▶ _About this exercise_:
Copy each line below that contains "Fiber".

▶ _Exercise materials_:
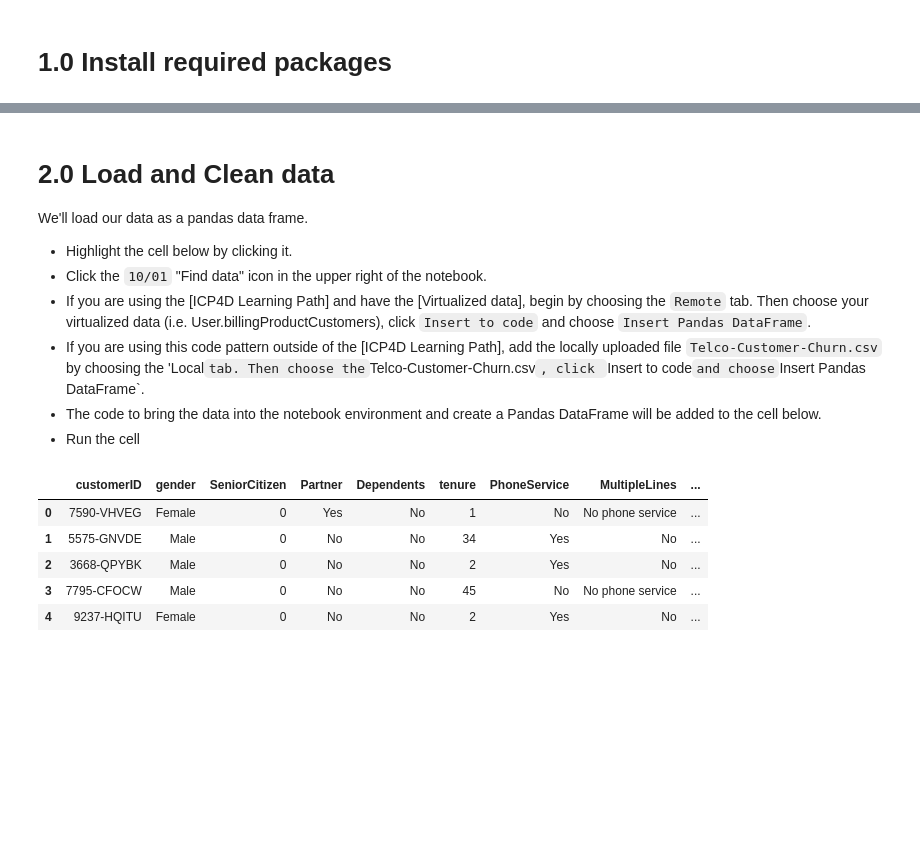
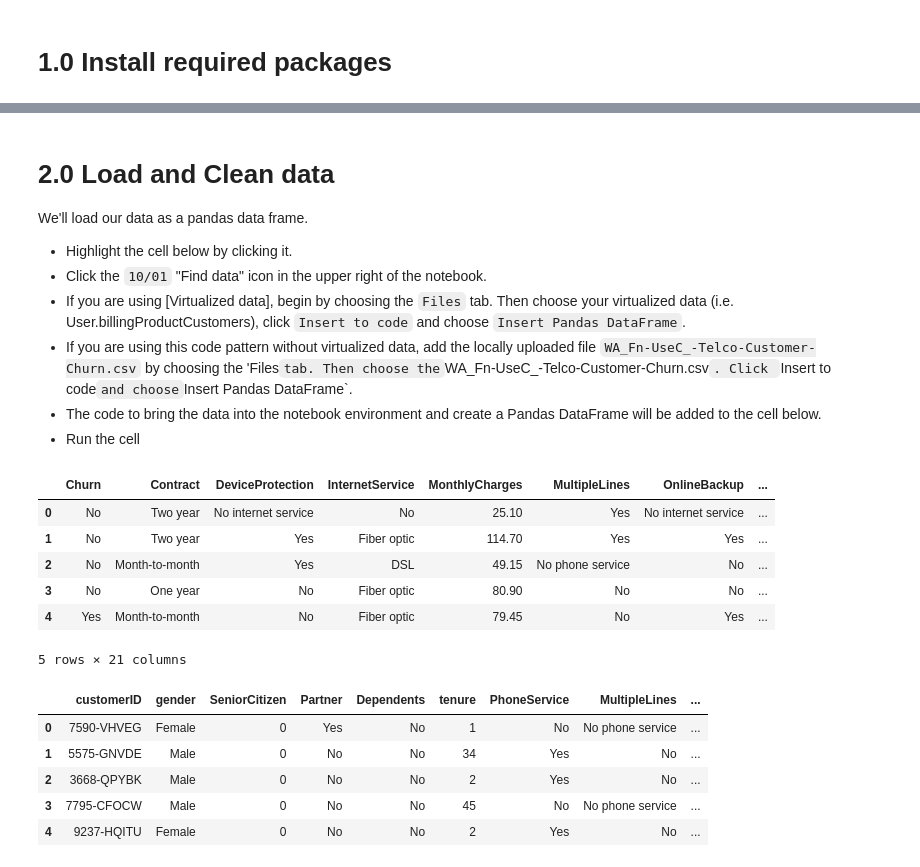
Before and after one commit to IBM/telco-customer-churn-on-icp4d, a Jupyter notebook: examples/Telco-customer-churn-ICP4D-with-output.ipynb, the cells around one changed output, grey strips where cells are left out. Cells and saved outputs as stored; diff of their text form; code cells hidden in the pictures; blank space fills up the shorter version.

```diff
--- a/examples/Telco-customer-churn-ICP4D-Example.ipynb
+++ b/examples/Telco-customer-churn-ICP4D-with-output.ipynb
@@ -14,8 +16,42 @@ We'll load our data as a pandas data frame.
 
 * Highlight the cell below by clicking it.
 * Click the `10/01` "Find data" icon in the upper right of the notebook.
-* If you are using the [ICP4D Learning Path] and have the [Virtualized data], begin by choosing the `Remote` tab. Then choose your virtualized data (i.e. User<xyz>.billingProductCustomers), click `Insert to code` and choose `Insert Pandas DataFrame`.
-* If you are using this code pattern outside of the [ICP4D Learning Path], add the locally uploaded file `Telco-Customer-Churn.csv` by choosing the 'Local` tab. Then choose the `Telco-Customer-Churn.csv`, click `Insert to code` and choose `Insert Pandas DataFrame`.
+* If you are using [Virtualized data], begin by choosing the `Files` tab. Then choose your virtualized data (i.e. User<xyz>.billingProductCustomers), click `Insert to code` and choose `Insert Pandas DataFrame`.
+* If you are using this code pattern without virtualized data, add the locally uploaded file `WA_Fn-UseC_-Telco-Customer-Churn.csv` by choosing the 'Files` tab. Then choose the `WA_Fn-UseC_-Telco-Customer-Churn.csv`. Click `Insert to code` and choose `Insert Pandas DataFrame`.
 * The code to bring the data into the notebook environment and create a Pandas DataFrame will be added to the cell below.
 * Run the cell
+# %%
+
+# @hidden_cell
+# This connection object is used to access your data and contains your credentials.
+# You might want to remove those credentials before you share your notebook.
+
+from project_lib import Project
+project = Project.access()
+USER999_BILLINGPRODUCTSCUSTOMERSV2_credentials = project.get_connected_data(name="USER999.BILLINGPRODUCTSCUSTOMERSV2")
+
+import jaydebeapi, pandas as pd
+USER999_BILLINGPRODUCTSCUSTOMERSV2_connection = jaydebeapi.connect('com.ibm.db2.jcc.DB2Driver',
+    '{}://{}:{}/{}:user={};password={};'.format('jdbc:db2',
+    USER999_BILLINGPRODUCTSCUSTOMERSV2_credentials['host'],
+    USER999_BILLINGPRODUCTSCUSTOMERSV2_credentials['port'],
+    USER999_BILLINGPRODUCTSCUSTOMERSV2_credentials['database'],
+    USER999_BILLINGPRODUCTSCUSTOMERSV2_credentials['username'],
+    USER999_BILLINGPRODUCTSCUSTOMERSV2_credentials['password']))
+
+query = 'SELECT * FROM USER999.BILLINGPRODUCTSCUSTOMERSV2'
+data_df_1 = pd.read_sql(query, con=USER999_BILLINGPRODUCTSCUSTOMERSV2_connection)
+data_df_1.head()
+
+# You can close the database connection with the following code.
+# USER999_BILLINGPRODUCTSCUSTOMERSV2_connection.close()
+# To learn more about the jaydebeapi package, please read the documentation: https://pypi.org/project/JayDeBeApi/
+# %% [output]
+|  | Churn | Contract | DeviceProtection | InternetService | MonthlyCharges | MultipleLines | OnlineBackup | ... |
+| 0 | No | Two year | No internet service | No | 25.10 | Yes | No internet service | ... |
+| 1 | No | Two year | Yes | Fiber optic | 114.70 | Yes | Yes | ... |
+| 2 | No | Month-to-month | Yes | DSL | 49.15 | No phone service | No | ... |
+| 3 | No | One year | No | Fiber optic | 80.90 | No | No | ... |
+| 4 | Yes | Month-to-month | No | Fiber optic | 79.45 | No | Yes | ... |
+5 rows × 21 columns
 # %%
```
Also changed, not shown: parts of 19 cells of this notebook, 15 other files.
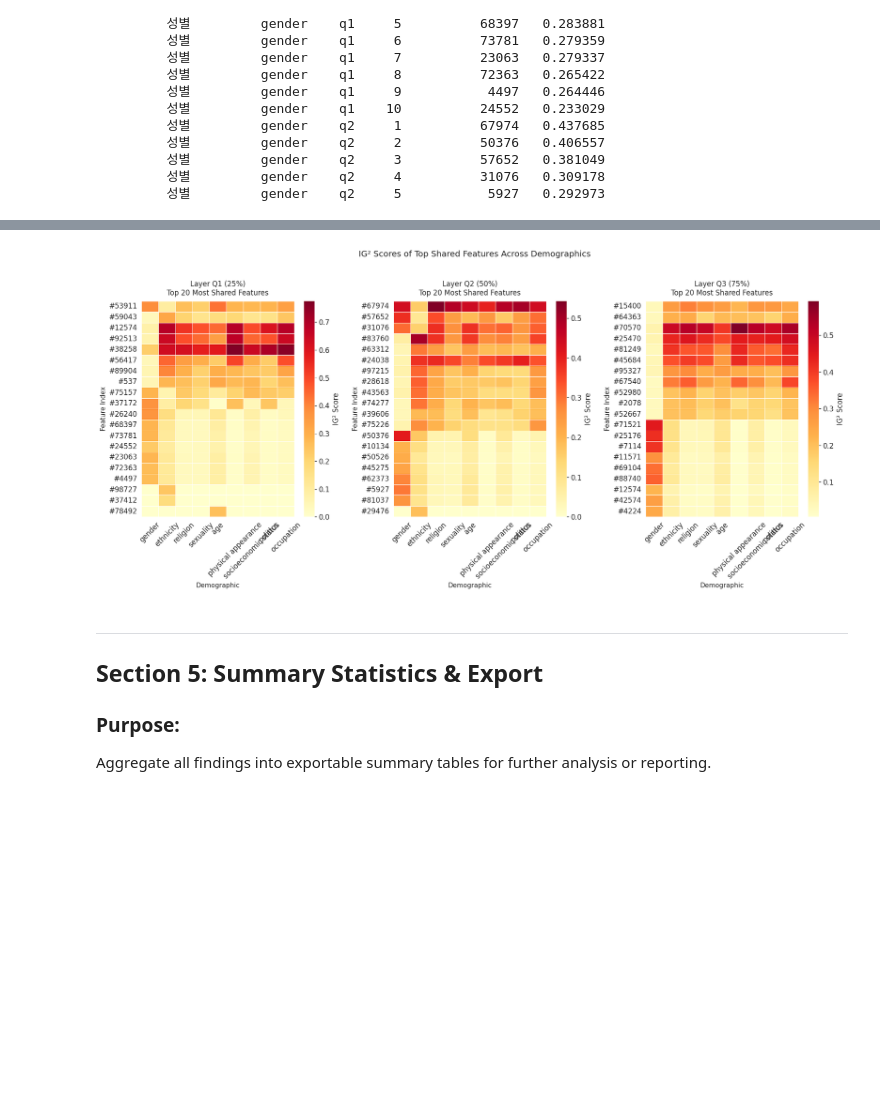
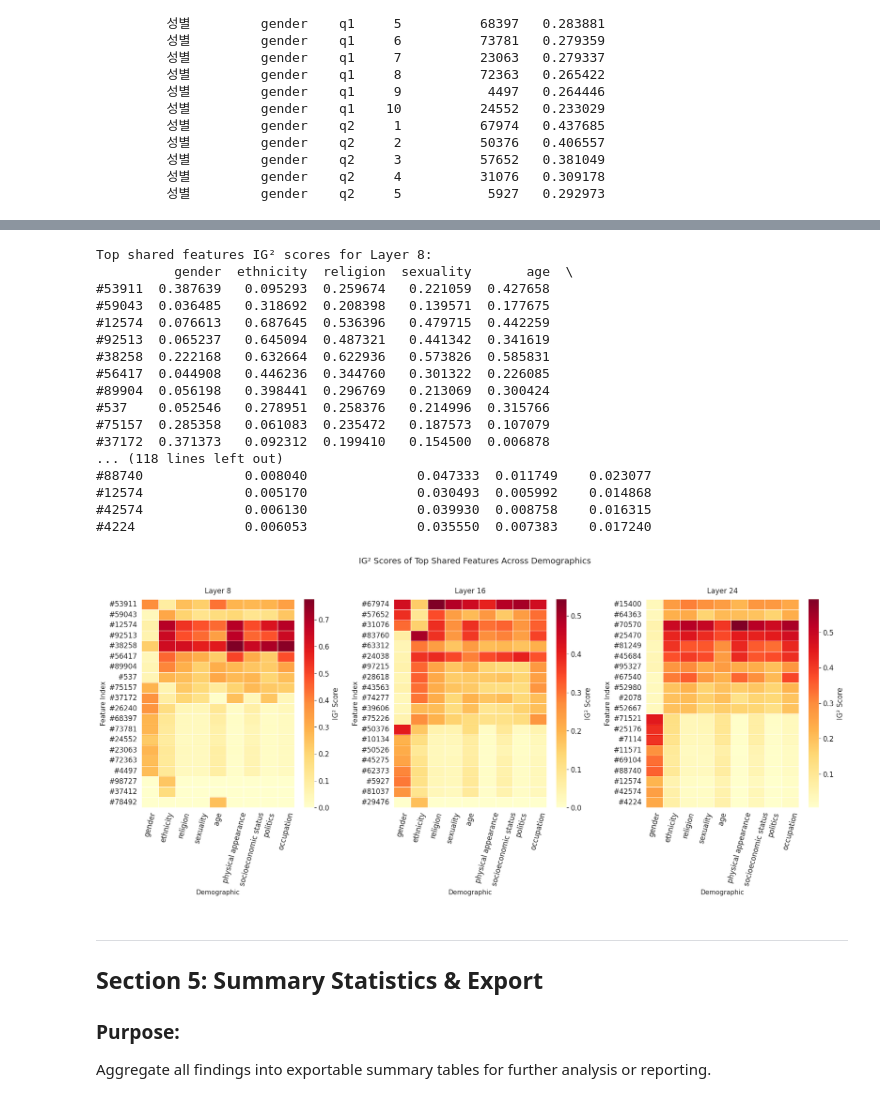
Before and after one commit to youngjinss/Korean-Bias-SAE, a Jupyter notebook: notebooks/visualizations/03_analyze_important_neurons.ipynb, the cells around one changed output, grey strips where cells are left out. Cells and saved outputs as stored; diff of their text form; code cells hidden in the pictures; blank space fills up the shorter version.

```diff
--- a/notebooks/visualizations/03_analyze_important_neurons.ipynb
+++ b/notebooks/visualizations/03_analyze_important_neurons.ipynb
@@ -1010,36 +1010,56 @@ for idx, lq in enumerate(LAYER_QUANTILES):
 
     for i, feat_idx in enumerate(top_feature_indices):
         for j, demo in enumerate(DEMOGRAPHICS):
             if lq in ig2_data[demo]:
                 scores = ig2_data[demo][lq]['scores']
                 matrix[i, j] = scores[feat_idx]
 
     # Create DataFrame
     df_matrix = pd.DataFrame(
         matrix,
         index=[f'#{idx}' for idx in top_feature_indices],
         columns=[DEMOGRAPHIC_EN[d] for d in DEMOGRAPHICS]
     )
 
     sns.heatmap(
         df_matrix,
         cmap='YlOrRd',
         ax=ax,
         cbar_kws={'label': 'IG² Score'},
         linewidths=0.5,
     )
 
-    ax.set_title(f'{LAYER_LABELS[lq]}\nTop 20 Most Shared Features', fontsize=12, pad=10)
+    ax.set_title(f'{LAYER_LABELS[lq]}', fontsize=12, pad=10)
     ax.set_xlabel('Demographic', fontsize=11)
     ax.set_ylabel('Feature Index', fontsize=11)
-    ax.tick_params(axis='x', rotation=45)
+    ax.tick_params(axis='x', rotation=75)
+
+    print(f'\nTop shared features IG² scores for {LAYER_LABELS[lq]}:')
+    print(df_matrix)
 
 plt.suptitle('IG² Scores of Top Shared Features Across Demographics', fontsize=14, y=1.02)
 plt.tight_layout()
 plt.savefig(ASSETS_DIR / f"important_neurons_feature_demographic_heatmap_{STAGE}.png", dpi=300, bbox_inches='tight')
 plt.show()
 # %% [output]
+Top shared features IG² scores for Layer 8:
+          gender  ethnicity  religion  sexuality       age  \
+#53911  0.387639   0.095293  0.259674   0.221059  0.427658
+#59043  0.036485   0.318692  0.208398   0.139571  0.177675
+#12574  0.076613   0.687645  0.536396   0.479715  0.442259
+#92513  0.065237   0.645094  0.487321   0.441342  0.341619
+#38258  0.222168   0.632664  0.622936   0.573826  0.585831
+#56417  0.044908   0.446236  0.344760   0.301322  0.226085
+#89904  0.056198   0.398441  0.296769   0.213069  0.300424
+#537    0.052546   0.278951  0.258376   0.214996  0.315766
+#75157  0.285358   0.061083  0.235472   0.187573  0.107079
+#37172  0.371373   0.092312  0.199410   0.154500  0.006878
+... (118 lines left out)
+#88740             0.008040              0.047333  0.011749    0.023077
+#12574             0.005170              0.030493  0.005992    0.014868
+#42574             0.006130              0.039930  0.008758    0.016315
+#4224              0.006053              0.035550  0.007383    0.017240
-[figure, old version]
+[figure, new version]
 # %% [markdown]
 ---
 ## Section 5: Summary Statistics & Export
```
Also changed, not shown: parts of 1 cell of this notebook, 1 other file.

▶ _Written answer_:
+| 1 | No | Two year | Yes | Fiber optic | 114.70 | Yes | Yes | ... |
+| 3 | No | One year | No | Fiber optic | 80.90 | No | No | ... |
+| 4 | Yes | Month-to-month | No | Fiber optic | 79.45 | No | Yes | ... |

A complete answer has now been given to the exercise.